Simon Draper's April 2023 Update

In an Executive Director's Update I wrote at the beginning of this this year, I mentioned that if 2022 was about putting the groundwork in place to ramp up the Foundation’s engagement with Asia after the difficult Covid years, 2023 would be about seeing that planning bear fruit. Well, things have certainly ramped up, with all our programmes flat stick with activities that help Kiwis thrive in Asia.

In this update, I’ll shine a light on some of the work our arts programme has been doing – partly because it’s been a particularly busy month in the arts, but also because the arts sector has had a tough time of it recently. While Covid is no longer impacting how we live to such a degree, the arts sector continues to feel its effect, with galleries and arts spaces closing and funding harder to come by.

At the Foundation, we know the importance of the arts as a means of bridging cultural gaps and helping New Zealanders gain greater understanding of Asia and Asian cultures. That’s why we invest in bringing Asian artists to New Zealand and provide opportunities for New Zealand arts practitioners to experience Asia, to develop their understanding of Asia’s arts sectors and make industry contacts. 

The recent WOMAD (World of Music, Arts and Dance) festival was a great example of how the Foundation helps expose New Zealand audiences to some of the incredible traditional and contemporary music of Asia. 

A band of stage with coloured lights and a large screen with a projection of the performance behind them

South Korean folk/pop group ADGI (Photo: Vanessa Laurie and Leanne Silver)

The Foundation supported organisers to bring three acts to the New Plymouth festival: Rizwan Muazzam and Mujahid Ali Khan, who play traditional music of the Sufis of Pakistan and India; South Korean folk/pop group ADGI; and influential Indian flutist Ronu Majumdar. Our director arts Craig Cooper, who attended the festival, reports that the three acts were extremely well received by festival goers.

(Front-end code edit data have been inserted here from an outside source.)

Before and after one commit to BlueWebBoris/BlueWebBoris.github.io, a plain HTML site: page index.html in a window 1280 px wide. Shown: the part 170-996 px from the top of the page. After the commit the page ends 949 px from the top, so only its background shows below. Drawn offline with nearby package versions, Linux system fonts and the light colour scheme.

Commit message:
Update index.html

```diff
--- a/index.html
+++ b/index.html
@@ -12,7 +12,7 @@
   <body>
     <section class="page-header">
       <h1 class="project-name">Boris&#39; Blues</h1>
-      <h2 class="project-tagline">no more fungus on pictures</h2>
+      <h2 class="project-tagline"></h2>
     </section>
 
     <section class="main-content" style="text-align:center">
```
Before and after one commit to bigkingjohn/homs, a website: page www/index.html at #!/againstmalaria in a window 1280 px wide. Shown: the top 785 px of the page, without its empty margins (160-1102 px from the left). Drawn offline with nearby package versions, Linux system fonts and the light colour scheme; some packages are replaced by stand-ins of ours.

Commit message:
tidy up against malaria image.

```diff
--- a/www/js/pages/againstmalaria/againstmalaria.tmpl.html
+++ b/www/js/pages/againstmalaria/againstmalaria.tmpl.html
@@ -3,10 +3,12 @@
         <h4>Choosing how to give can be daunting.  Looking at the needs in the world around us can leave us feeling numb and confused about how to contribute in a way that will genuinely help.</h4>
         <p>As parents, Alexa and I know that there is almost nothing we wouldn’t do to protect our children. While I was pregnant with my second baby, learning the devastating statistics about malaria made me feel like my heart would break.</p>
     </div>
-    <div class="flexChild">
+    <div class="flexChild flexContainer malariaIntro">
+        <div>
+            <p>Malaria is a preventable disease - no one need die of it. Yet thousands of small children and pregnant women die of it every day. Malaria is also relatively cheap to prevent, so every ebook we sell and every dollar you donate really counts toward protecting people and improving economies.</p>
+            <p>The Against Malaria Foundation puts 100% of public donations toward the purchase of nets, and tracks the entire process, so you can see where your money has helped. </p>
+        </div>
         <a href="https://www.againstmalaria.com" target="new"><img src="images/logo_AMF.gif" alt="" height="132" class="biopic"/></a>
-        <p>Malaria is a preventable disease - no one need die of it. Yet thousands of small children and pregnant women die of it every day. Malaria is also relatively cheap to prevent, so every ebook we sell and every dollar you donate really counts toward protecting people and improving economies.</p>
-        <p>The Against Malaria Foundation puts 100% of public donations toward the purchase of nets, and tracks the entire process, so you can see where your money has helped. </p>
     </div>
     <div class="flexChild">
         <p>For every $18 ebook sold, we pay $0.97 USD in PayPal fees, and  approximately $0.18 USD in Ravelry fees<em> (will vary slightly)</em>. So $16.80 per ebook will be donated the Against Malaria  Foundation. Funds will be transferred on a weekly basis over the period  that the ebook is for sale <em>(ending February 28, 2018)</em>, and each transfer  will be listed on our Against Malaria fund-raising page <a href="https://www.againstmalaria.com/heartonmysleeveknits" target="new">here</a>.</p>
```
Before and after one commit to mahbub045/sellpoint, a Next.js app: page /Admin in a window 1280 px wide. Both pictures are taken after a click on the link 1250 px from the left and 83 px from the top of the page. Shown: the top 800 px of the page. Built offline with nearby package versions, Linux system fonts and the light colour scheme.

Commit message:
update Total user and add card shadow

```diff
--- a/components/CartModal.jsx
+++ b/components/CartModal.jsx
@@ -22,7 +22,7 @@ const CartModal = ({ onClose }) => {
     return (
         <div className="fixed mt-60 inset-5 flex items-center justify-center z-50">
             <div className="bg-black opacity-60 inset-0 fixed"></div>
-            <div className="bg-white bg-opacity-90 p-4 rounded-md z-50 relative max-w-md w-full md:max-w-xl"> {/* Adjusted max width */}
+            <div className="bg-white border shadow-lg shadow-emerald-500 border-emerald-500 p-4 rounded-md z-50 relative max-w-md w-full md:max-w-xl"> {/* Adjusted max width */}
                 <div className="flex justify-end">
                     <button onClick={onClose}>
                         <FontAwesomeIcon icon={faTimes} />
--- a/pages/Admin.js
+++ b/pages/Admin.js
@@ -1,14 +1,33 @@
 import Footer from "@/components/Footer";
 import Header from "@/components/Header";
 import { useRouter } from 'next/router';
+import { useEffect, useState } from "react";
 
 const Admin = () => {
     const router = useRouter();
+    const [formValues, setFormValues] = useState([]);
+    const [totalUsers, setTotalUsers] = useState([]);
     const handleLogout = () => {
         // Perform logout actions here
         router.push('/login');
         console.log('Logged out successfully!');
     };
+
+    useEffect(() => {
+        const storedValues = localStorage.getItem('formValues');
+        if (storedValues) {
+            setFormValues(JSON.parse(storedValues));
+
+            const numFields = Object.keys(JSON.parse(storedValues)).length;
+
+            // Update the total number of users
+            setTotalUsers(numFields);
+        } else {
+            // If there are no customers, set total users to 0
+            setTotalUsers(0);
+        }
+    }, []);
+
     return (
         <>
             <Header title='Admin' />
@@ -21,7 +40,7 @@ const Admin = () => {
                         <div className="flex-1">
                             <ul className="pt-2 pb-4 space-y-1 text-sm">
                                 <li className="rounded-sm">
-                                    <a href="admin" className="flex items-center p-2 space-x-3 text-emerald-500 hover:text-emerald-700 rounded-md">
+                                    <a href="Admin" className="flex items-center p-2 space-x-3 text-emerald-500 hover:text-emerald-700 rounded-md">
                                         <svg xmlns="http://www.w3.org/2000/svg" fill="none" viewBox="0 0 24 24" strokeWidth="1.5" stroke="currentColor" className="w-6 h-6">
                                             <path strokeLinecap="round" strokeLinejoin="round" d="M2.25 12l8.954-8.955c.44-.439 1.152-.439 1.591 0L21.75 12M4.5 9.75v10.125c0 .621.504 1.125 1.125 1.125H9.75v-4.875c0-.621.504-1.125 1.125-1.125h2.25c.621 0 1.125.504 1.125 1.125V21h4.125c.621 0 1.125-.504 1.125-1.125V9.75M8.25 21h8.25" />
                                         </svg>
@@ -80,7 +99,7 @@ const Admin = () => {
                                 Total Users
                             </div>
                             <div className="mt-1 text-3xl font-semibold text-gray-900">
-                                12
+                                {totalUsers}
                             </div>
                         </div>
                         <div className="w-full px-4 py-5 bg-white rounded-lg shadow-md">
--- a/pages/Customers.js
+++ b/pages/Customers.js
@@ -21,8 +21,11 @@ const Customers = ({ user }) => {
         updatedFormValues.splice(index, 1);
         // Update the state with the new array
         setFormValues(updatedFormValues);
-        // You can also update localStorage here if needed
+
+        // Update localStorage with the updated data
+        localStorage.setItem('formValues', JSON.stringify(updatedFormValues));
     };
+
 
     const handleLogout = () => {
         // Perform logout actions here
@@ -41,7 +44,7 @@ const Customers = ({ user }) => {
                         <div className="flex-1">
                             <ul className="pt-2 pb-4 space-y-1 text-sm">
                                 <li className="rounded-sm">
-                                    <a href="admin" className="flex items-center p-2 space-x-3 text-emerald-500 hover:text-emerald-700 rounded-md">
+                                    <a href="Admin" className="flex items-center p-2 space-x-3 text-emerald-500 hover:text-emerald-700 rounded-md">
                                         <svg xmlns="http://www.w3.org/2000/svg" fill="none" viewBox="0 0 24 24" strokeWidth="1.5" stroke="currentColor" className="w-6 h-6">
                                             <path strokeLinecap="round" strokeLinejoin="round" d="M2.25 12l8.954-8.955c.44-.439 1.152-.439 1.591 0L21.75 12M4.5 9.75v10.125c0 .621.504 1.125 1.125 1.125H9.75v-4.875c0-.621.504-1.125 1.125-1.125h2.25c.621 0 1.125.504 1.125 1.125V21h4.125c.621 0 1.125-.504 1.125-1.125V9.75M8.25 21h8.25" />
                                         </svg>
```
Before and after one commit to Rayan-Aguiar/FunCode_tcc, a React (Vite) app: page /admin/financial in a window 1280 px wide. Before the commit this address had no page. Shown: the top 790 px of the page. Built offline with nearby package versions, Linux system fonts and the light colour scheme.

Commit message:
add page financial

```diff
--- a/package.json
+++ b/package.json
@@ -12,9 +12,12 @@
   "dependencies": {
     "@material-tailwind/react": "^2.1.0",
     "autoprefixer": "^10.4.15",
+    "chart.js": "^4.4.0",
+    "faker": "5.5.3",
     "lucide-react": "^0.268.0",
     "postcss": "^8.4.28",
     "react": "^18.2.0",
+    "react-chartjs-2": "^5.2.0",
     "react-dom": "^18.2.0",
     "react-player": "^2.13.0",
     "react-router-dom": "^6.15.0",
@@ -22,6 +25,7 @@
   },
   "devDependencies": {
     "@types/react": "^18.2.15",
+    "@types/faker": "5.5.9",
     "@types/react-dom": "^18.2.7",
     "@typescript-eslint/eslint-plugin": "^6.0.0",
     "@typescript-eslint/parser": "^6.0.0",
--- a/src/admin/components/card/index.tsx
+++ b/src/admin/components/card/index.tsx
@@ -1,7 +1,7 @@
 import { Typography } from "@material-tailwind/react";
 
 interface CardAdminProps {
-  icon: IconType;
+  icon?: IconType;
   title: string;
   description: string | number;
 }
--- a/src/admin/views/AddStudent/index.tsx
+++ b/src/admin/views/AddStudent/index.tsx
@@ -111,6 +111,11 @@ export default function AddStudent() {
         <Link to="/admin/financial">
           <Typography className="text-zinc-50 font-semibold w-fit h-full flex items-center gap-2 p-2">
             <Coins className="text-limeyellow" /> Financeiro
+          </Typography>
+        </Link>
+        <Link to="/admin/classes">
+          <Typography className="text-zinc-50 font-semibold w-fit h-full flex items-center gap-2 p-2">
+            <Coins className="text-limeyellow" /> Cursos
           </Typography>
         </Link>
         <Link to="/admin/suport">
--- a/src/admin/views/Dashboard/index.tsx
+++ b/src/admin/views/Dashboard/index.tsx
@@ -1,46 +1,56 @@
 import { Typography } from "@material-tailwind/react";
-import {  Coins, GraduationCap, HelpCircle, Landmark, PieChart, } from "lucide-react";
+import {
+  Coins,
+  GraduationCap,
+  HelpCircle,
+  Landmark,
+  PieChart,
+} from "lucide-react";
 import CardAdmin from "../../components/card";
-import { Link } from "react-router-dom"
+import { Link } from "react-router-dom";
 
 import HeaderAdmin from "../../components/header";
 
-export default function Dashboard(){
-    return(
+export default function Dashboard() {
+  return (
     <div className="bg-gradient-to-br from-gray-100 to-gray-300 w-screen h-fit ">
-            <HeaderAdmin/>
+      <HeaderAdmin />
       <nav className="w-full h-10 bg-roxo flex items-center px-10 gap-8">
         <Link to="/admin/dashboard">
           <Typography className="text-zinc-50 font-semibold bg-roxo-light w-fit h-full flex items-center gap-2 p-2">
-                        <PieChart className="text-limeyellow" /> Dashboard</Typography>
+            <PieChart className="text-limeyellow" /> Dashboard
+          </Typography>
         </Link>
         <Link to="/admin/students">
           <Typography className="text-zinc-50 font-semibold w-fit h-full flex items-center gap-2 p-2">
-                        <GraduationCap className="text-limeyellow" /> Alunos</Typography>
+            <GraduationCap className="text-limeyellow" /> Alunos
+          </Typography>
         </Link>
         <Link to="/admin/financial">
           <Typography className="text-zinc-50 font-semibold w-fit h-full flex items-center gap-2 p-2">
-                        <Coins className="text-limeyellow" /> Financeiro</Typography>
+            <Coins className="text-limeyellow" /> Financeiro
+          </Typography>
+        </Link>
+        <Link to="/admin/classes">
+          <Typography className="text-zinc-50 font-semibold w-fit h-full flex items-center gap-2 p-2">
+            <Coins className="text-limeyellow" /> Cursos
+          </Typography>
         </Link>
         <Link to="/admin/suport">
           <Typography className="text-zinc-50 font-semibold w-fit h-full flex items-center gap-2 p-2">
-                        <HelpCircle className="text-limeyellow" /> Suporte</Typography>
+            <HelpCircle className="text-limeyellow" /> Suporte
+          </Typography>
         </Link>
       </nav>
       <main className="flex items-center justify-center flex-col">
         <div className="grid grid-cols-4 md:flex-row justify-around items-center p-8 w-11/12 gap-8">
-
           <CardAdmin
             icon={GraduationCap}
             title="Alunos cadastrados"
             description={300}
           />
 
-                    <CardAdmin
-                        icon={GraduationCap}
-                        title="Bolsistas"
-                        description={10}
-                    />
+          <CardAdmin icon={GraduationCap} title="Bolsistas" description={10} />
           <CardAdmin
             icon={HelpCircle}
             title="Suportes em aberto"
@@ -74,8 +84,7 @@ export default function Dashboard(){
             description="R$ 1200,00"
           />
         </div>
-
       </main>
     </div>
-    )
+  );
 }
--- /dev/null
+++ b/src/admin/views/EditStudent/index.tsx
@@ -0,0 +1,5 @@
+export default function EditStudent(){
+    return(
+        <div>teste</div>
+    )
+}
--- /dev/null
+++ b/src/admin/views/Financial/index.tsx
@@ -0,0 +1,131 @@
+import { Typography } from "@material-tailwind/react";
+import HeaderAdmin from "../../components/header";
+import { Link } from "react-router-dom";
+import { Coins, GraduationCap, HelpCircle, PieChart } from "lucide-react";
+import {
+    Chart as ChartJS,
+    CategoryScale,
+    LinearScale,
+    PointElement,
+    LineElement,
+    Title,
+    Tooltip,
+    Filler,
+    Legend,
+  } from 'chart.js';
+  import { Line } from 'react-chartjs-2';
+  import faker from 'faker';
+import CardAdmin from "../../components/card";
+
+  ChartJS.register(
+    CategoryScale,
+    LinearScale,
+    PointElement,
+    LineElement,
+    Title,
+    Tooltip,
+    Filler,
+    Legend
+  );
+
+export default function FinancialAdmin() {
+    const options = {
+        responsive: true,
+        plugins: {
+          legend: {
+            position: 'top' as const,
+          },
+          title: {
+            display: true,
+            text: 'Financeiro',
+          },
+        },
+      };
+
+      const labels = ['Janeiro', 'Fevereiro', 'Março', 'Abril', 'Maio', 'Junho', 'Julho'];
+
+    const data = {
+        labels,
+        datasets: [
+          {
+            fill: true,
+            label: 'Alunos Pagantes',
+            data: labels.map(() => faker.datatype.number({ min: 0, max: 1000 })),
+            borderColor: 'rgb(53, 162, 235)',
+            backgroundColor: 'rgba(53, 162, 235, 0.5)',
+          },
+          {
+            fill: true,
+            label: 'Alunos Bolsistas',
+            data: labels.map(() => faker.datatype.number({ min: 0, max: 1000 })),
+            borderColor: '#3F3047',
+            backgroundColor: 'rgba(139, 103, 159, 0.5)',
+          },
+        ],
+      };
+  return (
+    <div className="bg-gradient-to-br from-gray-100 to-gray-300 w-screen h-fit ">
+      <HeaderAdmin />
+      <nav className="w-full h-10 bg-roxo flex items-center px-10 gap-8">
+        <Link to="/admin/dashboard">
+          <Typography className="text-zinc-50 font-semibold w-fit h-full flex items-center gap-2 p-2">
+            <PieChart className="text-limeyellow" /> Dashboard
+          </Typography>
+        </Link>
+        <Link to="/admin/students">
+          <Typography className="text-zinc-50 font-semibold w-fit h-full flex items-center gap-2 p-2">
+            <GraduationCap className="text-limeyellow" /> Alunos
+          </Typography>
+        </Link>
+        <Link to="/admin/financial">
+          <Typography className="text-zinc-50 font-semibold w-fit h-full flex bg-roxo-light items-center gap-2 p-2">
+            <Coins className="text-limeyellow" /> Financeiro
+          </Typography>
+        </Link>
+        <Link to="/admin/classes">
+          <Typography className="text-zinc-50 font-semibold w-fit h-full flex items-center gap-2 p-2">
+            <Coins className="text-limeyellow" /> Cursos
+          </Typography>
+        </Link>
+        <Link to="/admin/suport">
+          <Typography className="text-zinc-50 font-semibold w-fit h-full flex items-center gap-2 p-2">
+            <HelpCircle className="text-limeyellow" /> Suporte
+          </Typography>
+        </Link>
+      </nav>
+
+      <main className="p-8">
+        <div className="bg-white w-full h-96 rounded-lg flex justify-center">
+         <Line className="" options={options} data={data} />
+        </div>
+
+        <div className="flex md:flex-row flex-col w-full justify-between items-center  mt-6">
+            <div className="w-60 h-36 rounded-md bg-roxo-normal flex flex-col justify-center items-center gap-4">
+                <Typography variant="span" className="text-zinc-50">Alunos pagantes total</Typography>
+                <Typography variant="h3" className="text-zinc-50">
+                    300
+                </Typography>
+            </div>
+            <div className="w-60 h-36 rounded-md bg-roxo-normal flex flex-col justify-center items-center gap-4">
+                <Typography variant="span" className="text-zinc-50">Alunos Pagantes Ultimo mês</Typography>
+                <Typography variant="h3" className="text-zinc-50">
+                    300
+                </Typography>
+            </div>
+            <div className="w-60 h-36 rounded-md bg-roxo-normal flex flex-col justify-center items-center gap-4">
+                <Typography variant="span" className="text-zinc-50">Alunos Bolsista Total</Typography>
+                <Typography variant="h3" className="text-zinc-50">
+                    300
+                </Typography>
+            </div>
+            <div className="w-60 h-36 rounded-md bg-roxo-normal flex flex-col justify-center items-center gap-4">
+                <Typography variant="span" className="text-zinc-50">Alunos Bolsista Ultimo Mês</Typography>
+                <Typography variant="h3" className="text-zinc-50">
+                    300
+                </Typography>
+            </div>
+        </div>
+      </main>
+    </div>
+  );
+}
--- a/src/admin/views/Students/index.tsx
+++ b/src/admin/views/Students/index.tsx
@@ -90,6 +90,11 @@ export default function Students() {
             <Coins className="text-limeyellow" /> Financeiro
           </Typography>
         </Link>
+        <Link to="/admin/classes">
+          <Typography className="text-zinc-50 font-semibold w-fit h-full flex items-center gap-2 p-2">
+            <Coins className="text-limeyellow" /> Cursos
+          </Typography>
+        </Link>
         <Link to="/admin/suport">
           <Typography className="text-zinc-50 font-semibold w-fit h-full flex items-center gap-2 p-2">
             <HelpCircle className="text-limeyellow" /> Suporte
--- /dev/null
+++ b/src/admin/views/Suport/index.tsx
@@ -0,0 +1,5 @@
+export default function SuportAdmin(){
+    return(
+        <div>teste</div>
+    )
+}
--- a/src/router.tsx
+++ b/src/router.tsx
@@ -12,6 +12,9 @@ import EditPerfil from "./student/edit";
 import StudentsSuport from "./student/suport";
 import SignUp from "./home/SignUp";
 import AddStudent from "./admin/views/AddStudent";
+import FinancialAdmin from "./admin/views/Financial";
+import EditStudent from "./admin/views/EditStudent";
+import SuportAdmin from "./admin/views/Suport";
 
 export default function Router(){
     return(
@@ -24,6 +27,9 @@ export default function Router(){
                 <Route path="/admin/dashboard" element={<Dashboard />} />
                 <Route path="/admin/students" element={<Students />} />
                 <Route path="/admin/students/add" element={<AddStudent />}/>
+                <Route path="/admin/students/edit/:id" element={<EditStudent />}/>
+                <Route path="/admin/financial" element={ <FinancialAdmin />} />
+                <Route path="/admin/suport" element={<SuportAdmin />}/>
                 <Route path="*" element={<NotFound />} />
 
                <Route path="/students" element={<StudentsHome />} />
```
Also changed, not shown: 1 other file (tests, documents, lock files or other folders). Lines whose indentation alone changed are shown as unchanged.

A woman playing a sitar on stage with the WOMAD banner behind her

A sitar player accompanying flutist Ronu Majumdar (Photo: Vanessa Laurie and Leanne Silver)

In the outward-looking space, we’re currently accepting applications for out Arts Practitioners Fund and the Curators Tour.

The Arts Practitioners Fund provides support for experiential opportunities for individual New Zealand-based arts practitioners to deepen artistic and professional connections with Asia, through the likes of residencies, work placements, research tours and exchanges. And the Curators tour will take group of New Zealand curators to experience the Frieze Art Fair in Seoul, to build market knowledge of South Korea’s contemporary arts practices, develop networks in the region and explore ideas for future collaborations.  

Three curators ooking at an abstract art work made of a translucent white material

Participants on a previous Curators Tour visiting an exhibition in South Korea

The expectation from both these funding streams is that on their return from Asia, those who take part in the opportunities will use the contacts and knowledge they have acquired to incorporate Asia into their practices, be it in the art they produce or, in the case of Curators Tour participants, the art they exhibit, and in doing so, amplify Asian arts and cultures in New Zealand.   

While we know how impactful the arts can be at shining a light on Asia, it is largely anecdotal and through our own observations. However, our research team - in partnership with arts researcher Rosabel Tan - is currently undertaking a project that reveals New Zealand’s growing demand for cultural products from Asia (including music, TV, film, games, theatre) and how cultural flows from Asia are impacting New Zealand.

This research, to be published later this year, will provide us with a better understanding of how Asian arts and cultures impact Asia interest and knowledge levels here in Aotearoa and will highlight the benefits of having more content from Asia on our screens, stages, and galleries. 

Another important application round currently open is for this year’s intake of Leadership Network members. The Leadership Network is comprised of some of New Zealand’s most inspirational young leaders, providing them with the Asia knowledge and leadership skills to prepare them to lead New Zealand’s relationships in the region.

We’re expecting particularly strong interest in this year’s intake as it is the first we’ve held in two years – last year we decided to hold off bringing more members into the network so we could provide existing members with activities after two years of limited opportunities.

So, if you know a young (under 33 years) leader who has an interest in learning about and engaging with Asia, let them know. The connections they will make and the experiences they’ll have through being in the network will prove invaluable throughout their lives.

Finally, I’d like to farewell to our director communications and media Rebecca Palmer and welcome aboard our new director communications Katie Howe. Rebecca will be taking up a position with the Ministry of Health after more than ten years with the Foundation. She will be greatly missed, not only for her incredible knowledge of the Foundation and its operations and as a cool head under pressure, but as a friendly face around the office. We wish her all the best.

Katie brings with her a wealth of experience in corporate communications, public relations, media and strategic planning. Katie is from Australia but has spent 13 years living and working in communications in Asia (Beijing, Shanghai and Singapore) and speaks Mandarin. No doubt many of you reading this will have the pleasure of meeting her in coming weeks and months.

With that, I’ll sign off on this April Update.

Ngā mihi maioha

Simon Draper